Jurvetson, who has invested in companies such as Hotmail (acquired by Microsoft Corp.), which offered the first free Web-based email, is now looking at opportunities in life sciences, clean technology and energy. He is visiting India for the first time to scout for companies that could help DFJ’s portfolio start-ups.
DFJ, which recently raised $350 million (Rs 1,596 crore) for the Draper Fisher Jurvetson Fund X, may invest 15% of the corpus in the country, Jurvetson says in an interview. Edited excerpts:
How important is India in DFJ’s investment plans, particularly as emerging markets are becoming increasingly competitive in terms of attracting investments?
I am here for our portfolio, which is ever-growing. There is nothing like visiting a facility to get a sense of how companies work. We are meeting companies that we have been having conversations with but haven’t invested in. There are many companies in the US and China who want to work with start-ups here. Corporate houses and big companies can be meaningful distribution channels for start-ups.
Has the Indian market panned out as well as it was visualized by you?
While we cannot tell the future, what we do have is a general sense of how things work. In India, we have a wonderful entrepreneurial network, age demographics and domestic market, pointing to a burgeoning opportunity that entrepreneurs can leverage.
While there are huge opportunities in India, start-ups here are actively looking at going global. The rate at which Internet, consumer Internet, payment systems, e-commerce is developing, we are a bit behind. The scope of technology opportunity is high. Five or six years ago, there would be debates if life sciences, energy, clean tech would be happening in a big way in India. It’s all here. It’s a new perspective. There’s an interesting diversity.
Considering India is not big on exits for venture capital firms as yet, how do you see exits shaping up?
Seriously, if a company is growing and is doing well, it does not matter when an IPO (initial public offering) happens. Exits is something I never had to worry about in the past and will not worry (about) in the future as well. You have to build businesses for longer term. An exit for the company is a non-important event. Investors may care about it but companies should not. I have never sold a share of a DFJ company. Personally, I do not look at IPOs for an exit.
What are your India plans? Any plans for an India dedicated fund?

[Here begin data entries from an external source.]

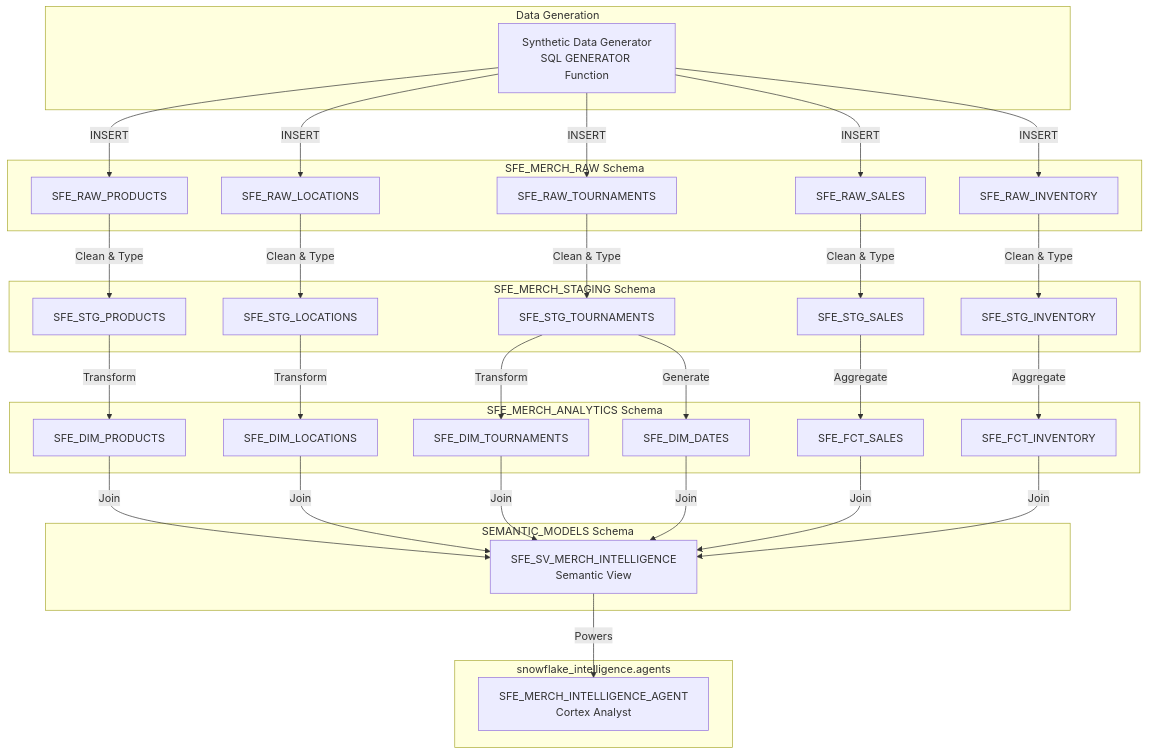
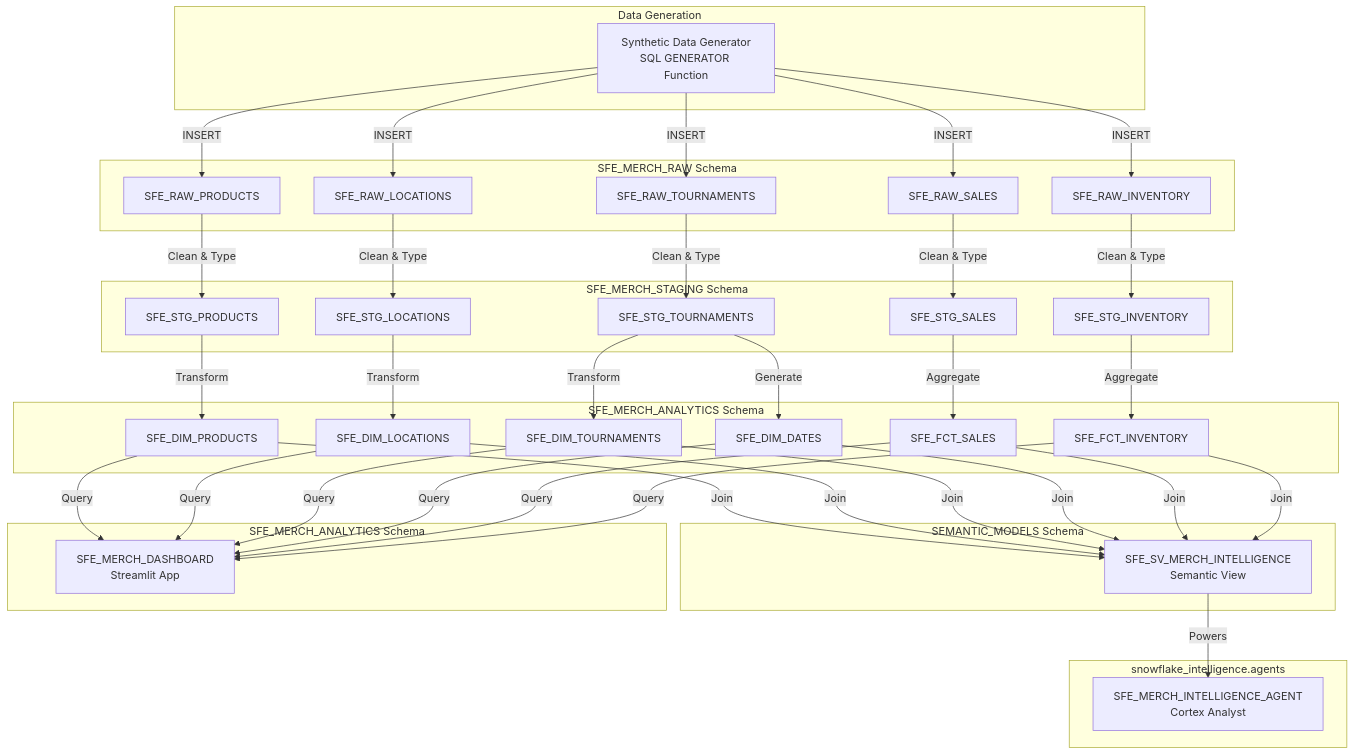
The diagram in diagrams/data-flow.md (sfc-gh-miwhitaker/merchmasters), drawn with Mermaid before and after one commit. The commit also changed 5 other files, not shown here.

First line of the commit message:
Add Streamlit Dashboard for merchandise analytics and update documentation

````diff
--- a/diagrams/data-flow.md
+++ b/diagrams/data-flow.md
@@ -16,57 +16,62 @@
 ```mermaid
 flowchart TB
     subgraph Sources["Data Generation"]
         GEN[Synthetic Data Generator<br/>SQL GENERATOR Function]
     end
     
     subgraph RAW["SFE_MERCH_RAW Schema"]
         RP[SFE_RAW_PRODUCTS]
         RL[SFE_RAW_LOCATIONS]
         RT[SFE_RAW_TOURNAMENTS]
         RS[SFE_RAW_SALES]
         RI[SFE_RAW_INVENTORY]
     end
     
     subgraph STG["SFE_MERCH_STAGING Schema"]
         SP[SFE_STG_PRODUCTS]
         SL[SFE_STG_LOCATIONS]
         STS[SFE_STG_TOURNAMENTS]
         SS[SFE_STG_SALES]
         SI[SFE_STG_INVENTORY]
     end
     
     subgraph ANALYTICS["SFE_MERCH_ANALYTICS Schema"]
         DP[SFE_DIM_PRODUCTS]
         DL[SFE_DIM_LOCATIONS]
         DT[SFE_DIM_TOURNAMENTS]
         DD[SFE_DIM_DATES]
         FS[SFE_FCT_SALES]
         FI[SFE_FCT_INVENTORY]
     end
     
     subgraph SEMANTIC["SEMANTIC_MODELS Schema"]
         SV[SFE_SV_MERCH_INTELLIGENCE<br/>Semantic View]
     end
     
     subgraph AGENT["snowflake_intelligence.agents"]
         AI[SFE_MERCH_INTELLIGENCE_AGENT<br/>Cortex Analyst]
     end
     
+    subgraph STREAMLIT["SFE_MERCH_ANALYTICS Schema"]
+        SIS[SFE_MERCH_DASHBOARD<br/>Streamlit App]
+    end
+    
     GEN -->|INSERT| RP & RL & RT & RS & RI
     
     RP -->|Clean & Type| SP
     RL -->|Clean & Type| SL
     RT -->|Clean & Type| STS
     RS -->|Clean & Type| SS
     RI -->|Clean & Type| SI
     
     SP -->|Transform| DP
     SL -->|Transform| DL
     STS -->|Transform| DT
     STS -->|Generate| DD
     SS -->|Aggregate| FS
     SI -->|Aggregate| FI
     
     DP & DL & DT & DD & FS & FI -->|Join| SV
     SV -->|Powers| AI
+    DP & DL & DT & DD & FS & FI -->|Query| SIS
 ```
````
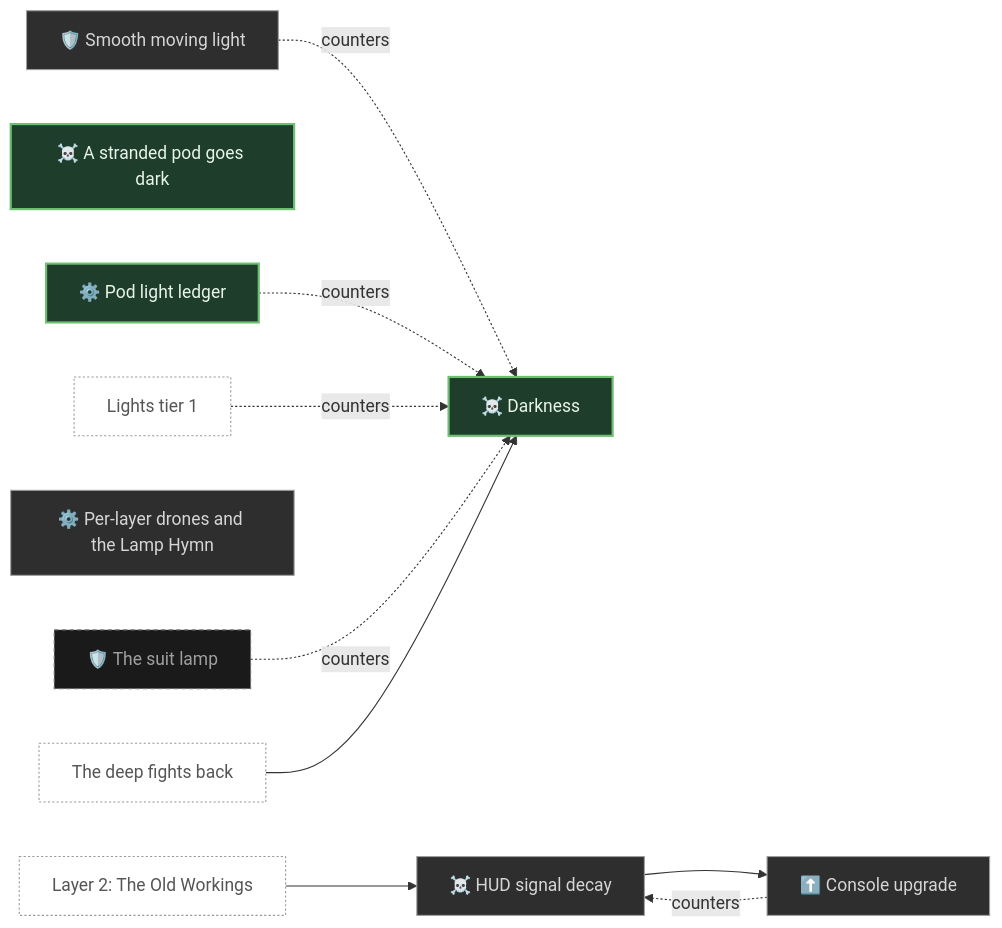
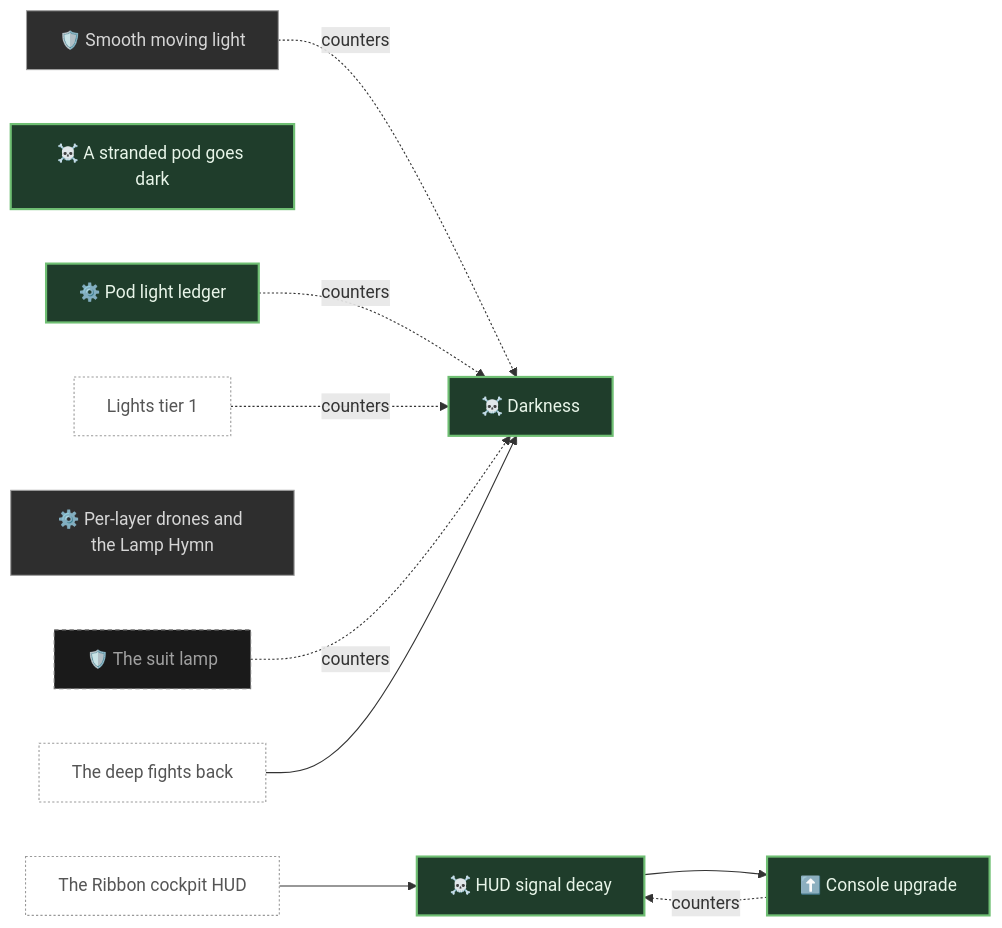
Diagram 19 of 30 in docs/FEATURE-MAP.md (pkeppeler/deepcharter), drawn with Mermaid before and after one commit. The commit also changed other lines of this file and 13 other files, not shown here.

Commit message:
Signal decay: bore-bot measurement, evidence scenarios, docs, feature map (#502)

````diff
--- a/docs/FEATURE-MAP.md
+++ b/docs/FEATURE-MAP.md
@@ -964,31 +965,31 @@
 ```mermaid
 flowchart LR
   n_darkness["☠️ Darkness"]
   n_light_ledger["⚙️ Pod light ledger"]
   n_stranded_dark["☠️ A stranded pod goes dark"]
   n_dynamic_lights["🛡️ Smooth moving light"]
   n_suit_lamp["🛡️ The suit lamp"]
   n_signal_decay["☠️ HUD signal decay"]
   n_console_upgrade["⬆️ Console upgrade"]
   n_lamp_hymn["⚙️ Per-layer drones and the Lamp Hymn"]
-  n_layer_2["Layer 2: The Old Workings"]
   n_lights_t1["Lights tier 1"]
+  n_ribbon_hud["The Ribbon cockpit HUD"]
   n_the_deep_bites["The deep fights back"]
   n_console_upgrade -. counters .-> n_signal_decay
   n_dynamic_lights -. counters .-> n_darkness
-  n_layer_2 --> n_signal_decay
   n_light_ledger -. counters .-> n_darkness
   n_lights_t1 -. counters .-> n_darkness
+  n_ribbon_hud --> n_signal_decay
   n_signal_decay --> n_console_upgrade
   n_suit_lamp -. counters .-> n_darkness
   n_the_deep_bites --> n_darkness
   classDef built fill:#1f3d2b,stroke:#6fbf73,stroke-width:2px,color:#e8f5e9
   classDef progress fill:#4a3a10,stroke:#f0b429,stroke-width:2px,color:#fff3d6
   classDef planned fill:#2e2e2e,stroke:#9e9e9e,stroke-width:1px,color:#d6d6d6
   classDef idea fill:#1a1a1a,stroke:#757575,stroke-width:1px,stroke-dasharray:4 3,color:#a0a0a0
   classDef ext fill:#ffffff,stroke:#999999,stroke-width:1px,stroke-dasharray:2 2,color:#555555
-  class n_darkness,n_light_ledger,n_stranded_dark built
-  class n_dynamic_lights,n_signal_decay,n_console_upgrade,n_lamp_hymn planned
+  class n_darkness,n_light_ledger,n_stranded_dark,n_signal_decay,n_console_upgrade built
+  class n_dynamic_lights,n_lamp_hymn planned
   class n_suit_lamp idea
-  class n_layer_2,n_lights_t1,n_the_deep_bites ext
+  class n_lights_t1,n_ribbon_hud,n_the_deep_bites ext
 ```
````
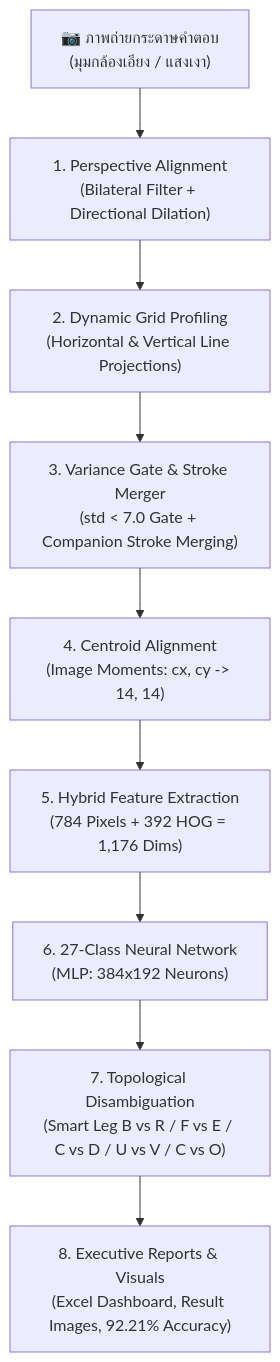
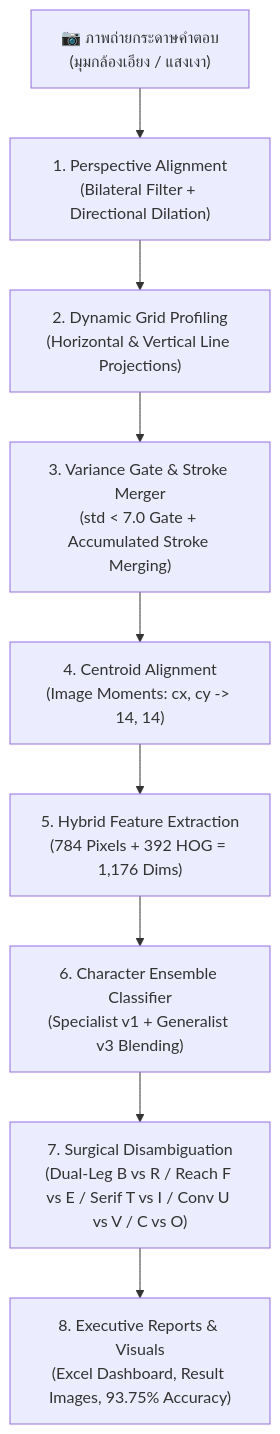
Before and after one commit to 67160213-ux/Project_CV: the diagram in howtodo.md, drawn with Mermaid. The commit also changed other lines of this file and 2 other files, not shown here.

````diff
--- a/howtodo.md
+++ b/howtodo.md
@@ -36,11 +36,11 @@
 ```mermaid
 graph TD
     A["📷 ภาพถ่ายกระดาษคำตอบ<br/>(มุมกล้องเอียง / แสงเงา)"] --> B["1. Perspective Alignment<br/>(Bilateral Filter + Directional Dilation)"]
     B --> C["2. Dynamic Grid Profiling<br/>(Horizontal & Vertical Line Projections)"]
-    C --> D["3. Variance Gate & Stroke Merger<br/>(std < 7.0 Gate + Companion Stroke Merging)"]
+    C --> D["3. Variance Gate & Stroke Merger<br/>(std < 7.0 Gate + Accumulated Stroke Merging)"]
     D --> E["4. Centroid Alignment<br/>(Image Moments: cx, cy -> 14, 14)"]
     E --> F["5. Hybrid Feature Extraction<br/>(784 Pixels + 392 HOG = 1,176 Dims)"]
-    F --> G["6. 27-Class Neural Network<br/>(MLP: 384x192 Neurons)"]
-    G --> H["7. Topological Disambiguation<br/>(Smart Leg B vs R / F vs E / C vs D / U vs V / C vs O)"]
-    H --> I["8. Executive Reports & Visuals<br/>(Excel Dashboard, Result Images, 92.21% Accuracy)"]
+    F --> G["6. Character Ensemble Classifier<br/>(Specialist v1 + Generalist v3 Blending)"]
+    G --> H["7. Surgical Disambiguation<br/>(Dual-Leg B vs R / Reach F vs E / Serif T vs I / Conv U vs V / C vs O)"]
+    H --> I["8. Executive Reports & Visuals<br/>(Excel Dashboard, Result Images, 93.75% Accuracy)"]
 ```
````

There is no remarkable change in our strategy. A bit of diversification that we may do may include some late-stage investments like iYogi but by no means would we change our strategy. A country-specific fund is not interesting. Honestly, it could happen if you think forward on a long-term basis. There could be multiple funds in India and China. We have something on mind about a corpus for India from our $350 million fund and it’s very opportunistic. So the way we manage it is that 15% could go to India.